While PDO is seeking a $2.5bn loan to fund its projects, the Oman Oil Company has contacted banks about amending the terms of an existing $1.85bn loan
Two major Omani state-owned oil companies are in negotiations regarding loan facilities worth a combined $4.35bn, Reuters quoted its sources as saying on Sunday, as the duo turn to bank markets for finance in the wake of lower oil prices.
Petroleum Development Oman (PDO), majority-owned by Oman but with stakes held by Royal Dutch Shell, Total and Partex Oil and Gas, is seeking a $2.5bn loan to fund its projects, two sources aware of the matter told Reuters.
Meanwhile, state energy investment firm Oman Oil Company has contacted banks about amending the terms of an existing $1.85bn loan originally signed in September 2014, primarily aimed at increasing the length of the facility, according to one of the two sources, plus two further sources.
The continuation of the lower oil prices environment is stretching state finances in Gulf countries, with Oman in particular feeling the squeeze as it lacks the huge fiscal reserves of some of its neighbours.
In the year to November 2015, Oman's budget deficit was OMR4.07bn ($10.57bn), compared with a OMR233.4mn ($606.51mn) surplus a year earlier, according to the latest official data.
This situation is forcing state-owned companies, which had traditionally relied on the Omani government for funding, to turn to international markets.
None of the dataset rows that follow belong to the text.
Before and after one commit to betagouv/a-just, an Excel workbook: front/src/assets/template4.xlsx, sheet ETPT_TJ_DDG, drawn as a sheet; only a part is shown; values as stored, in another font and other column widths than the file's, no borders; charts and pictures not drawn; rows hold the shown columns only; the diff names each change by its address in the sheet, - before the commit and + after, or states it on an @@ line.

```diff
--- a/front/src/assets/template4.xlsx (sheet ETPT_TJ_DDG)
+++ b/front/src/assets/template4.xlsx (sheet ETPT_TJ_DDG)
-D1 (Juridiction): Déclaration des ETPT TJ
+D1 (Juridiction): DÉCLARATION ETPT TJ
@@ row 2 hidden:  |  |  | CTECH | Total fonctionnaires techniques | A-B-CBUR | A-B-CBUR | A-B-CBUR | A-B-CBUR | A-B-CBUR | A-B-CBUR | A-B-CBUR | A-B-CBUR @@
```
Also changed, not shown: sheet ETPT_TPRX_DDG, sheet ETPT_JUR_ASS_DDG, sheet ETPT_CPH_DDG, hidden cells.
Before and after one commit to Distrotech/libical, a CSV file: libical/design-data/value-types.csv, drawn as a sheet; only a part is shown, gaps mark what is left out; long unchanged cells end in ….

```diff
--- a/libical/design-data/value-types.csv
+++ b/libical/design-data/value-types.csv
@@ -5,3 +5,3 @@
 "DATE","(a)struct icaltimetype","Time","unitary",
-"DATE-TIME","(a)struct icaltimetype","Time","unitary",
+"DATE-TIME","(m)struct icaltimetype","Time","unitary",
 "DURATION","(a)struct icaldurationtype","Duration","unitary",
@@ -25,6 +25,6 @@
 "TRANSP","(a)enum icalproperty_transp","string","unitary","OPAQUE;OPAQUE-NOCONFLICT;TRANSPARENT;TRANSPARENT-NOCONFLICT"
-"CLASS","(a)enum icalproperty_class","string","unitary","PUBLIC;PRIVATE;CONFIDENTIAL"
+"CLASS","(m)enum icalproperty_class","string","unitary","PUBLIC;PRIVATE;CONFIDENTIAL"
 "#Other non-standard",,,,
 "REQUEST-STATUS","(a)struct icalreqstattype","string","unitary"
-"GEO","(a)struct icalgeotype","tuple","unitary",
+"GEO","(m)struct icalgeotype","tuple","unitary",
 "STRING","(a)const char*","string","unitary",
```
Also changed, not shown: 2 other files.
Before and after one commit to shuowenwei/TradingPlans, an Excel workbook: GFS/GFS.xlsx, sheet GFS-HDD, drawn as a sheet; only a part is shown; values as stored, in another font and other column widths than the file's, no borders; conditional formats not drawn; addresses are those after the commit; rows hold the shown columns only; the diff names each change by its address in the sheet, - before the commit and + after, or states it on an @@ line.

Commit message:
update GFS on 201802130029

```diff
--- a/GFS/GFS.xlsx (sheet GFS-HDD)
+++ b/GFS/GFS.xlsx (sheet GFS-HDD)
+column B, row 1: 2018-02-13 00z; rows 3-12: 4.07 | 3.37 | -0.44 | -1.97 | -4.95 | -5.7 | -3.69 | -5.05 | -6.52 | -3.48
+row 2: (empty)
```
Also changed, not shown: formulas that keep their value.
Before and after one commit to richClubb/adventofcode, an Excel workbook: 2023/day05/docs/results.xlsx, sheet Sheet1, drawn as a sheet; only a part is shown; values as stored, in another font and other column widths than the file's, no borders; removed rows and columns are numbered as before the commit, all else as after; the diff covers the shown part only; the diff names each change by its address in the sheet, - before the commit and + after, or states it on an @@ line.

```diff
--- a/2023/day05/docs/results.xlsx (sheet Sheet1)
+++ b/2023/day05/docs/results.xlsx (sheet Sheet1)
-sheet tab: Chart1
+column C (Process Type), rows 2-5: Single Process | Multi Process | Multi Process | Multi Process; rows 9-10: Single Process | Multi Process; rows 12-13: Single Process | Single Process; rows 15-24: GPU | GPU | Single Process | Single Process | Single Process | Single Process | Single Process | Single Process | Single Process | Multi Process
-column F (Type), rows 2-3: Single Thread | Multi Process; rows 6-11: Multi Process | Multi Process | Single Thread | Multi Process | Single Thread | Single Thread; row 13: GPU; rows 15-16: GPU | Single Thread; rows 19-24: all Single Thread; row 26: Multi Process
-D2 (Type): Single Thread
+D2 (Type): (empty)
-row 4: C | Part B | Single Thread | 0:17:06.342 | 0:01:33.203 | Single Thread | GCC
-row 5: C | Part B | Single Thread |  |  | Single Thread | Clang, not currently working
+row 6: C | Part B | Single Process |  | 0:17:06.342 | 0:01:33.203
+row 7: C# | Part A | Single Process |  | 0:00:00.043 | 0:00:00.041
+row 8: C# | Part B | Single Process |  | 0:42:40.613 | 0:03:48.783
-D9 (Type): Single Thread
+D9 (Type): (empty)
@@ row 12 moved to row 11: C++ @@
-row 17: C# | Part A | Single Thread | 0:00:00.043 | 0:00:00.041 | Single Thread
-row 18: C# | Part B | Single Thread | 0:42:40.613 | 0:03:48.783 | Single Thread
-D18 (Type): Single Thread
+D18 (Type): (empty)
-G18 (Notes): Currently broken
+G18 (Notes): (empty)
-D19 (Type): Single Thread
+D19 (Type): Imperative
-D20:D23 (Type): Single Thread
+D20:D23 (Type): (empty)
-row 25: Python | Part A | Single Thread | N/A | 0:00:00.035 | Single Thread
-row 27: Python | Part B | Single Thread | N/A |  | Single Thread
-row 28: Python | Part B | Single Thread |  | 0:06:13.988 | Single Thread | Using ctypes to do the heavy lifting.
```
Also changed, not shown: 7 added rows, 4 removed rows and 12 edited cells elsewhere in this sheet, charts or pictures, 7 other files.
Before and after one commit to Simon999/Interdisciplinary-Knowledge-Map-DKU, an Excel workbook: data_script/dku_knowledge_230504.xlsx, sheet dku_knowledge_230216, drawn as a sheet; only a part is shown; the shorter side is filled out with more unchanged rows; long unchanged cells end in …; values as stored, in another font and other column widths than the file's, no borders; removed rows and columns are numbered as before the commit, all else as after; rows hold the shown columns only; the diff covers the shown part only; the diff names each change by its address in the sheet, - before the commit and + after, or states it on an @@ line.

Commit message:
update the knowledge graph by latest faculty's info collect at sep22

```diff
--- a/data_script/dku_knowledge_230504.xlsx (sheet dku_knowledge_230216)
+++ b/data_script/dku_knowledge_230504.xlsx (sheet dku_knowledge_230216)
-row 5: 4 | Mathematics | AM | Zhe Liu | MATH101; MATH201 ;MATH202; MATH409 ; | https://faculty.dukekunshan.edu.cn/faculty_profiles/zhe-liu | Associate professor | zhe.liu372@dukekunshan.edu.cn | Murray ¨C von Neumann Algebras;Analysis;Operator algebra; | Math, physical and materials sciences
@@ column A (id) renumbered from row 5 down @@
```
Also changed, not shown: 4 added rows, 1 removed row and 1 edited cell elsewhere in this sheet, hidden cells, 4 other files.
Minister of Oil and Gas Mohammad bin Hamad al-Rumhy told reporters in February that PDO will in future borrow abroad if it needs to finance projects rather than ask for more funds from its shareholders.
Meanwhile, Oman Oil is already speaking with banks about raising a $1bn loan for its exploration and production subsidiary, its chief executive told Reuters last month.
The $1.85bn loan which Oman Oil is seeking to revise was its first borrowing from international loan markets and was supported by 16 banks, according to a statement at the time.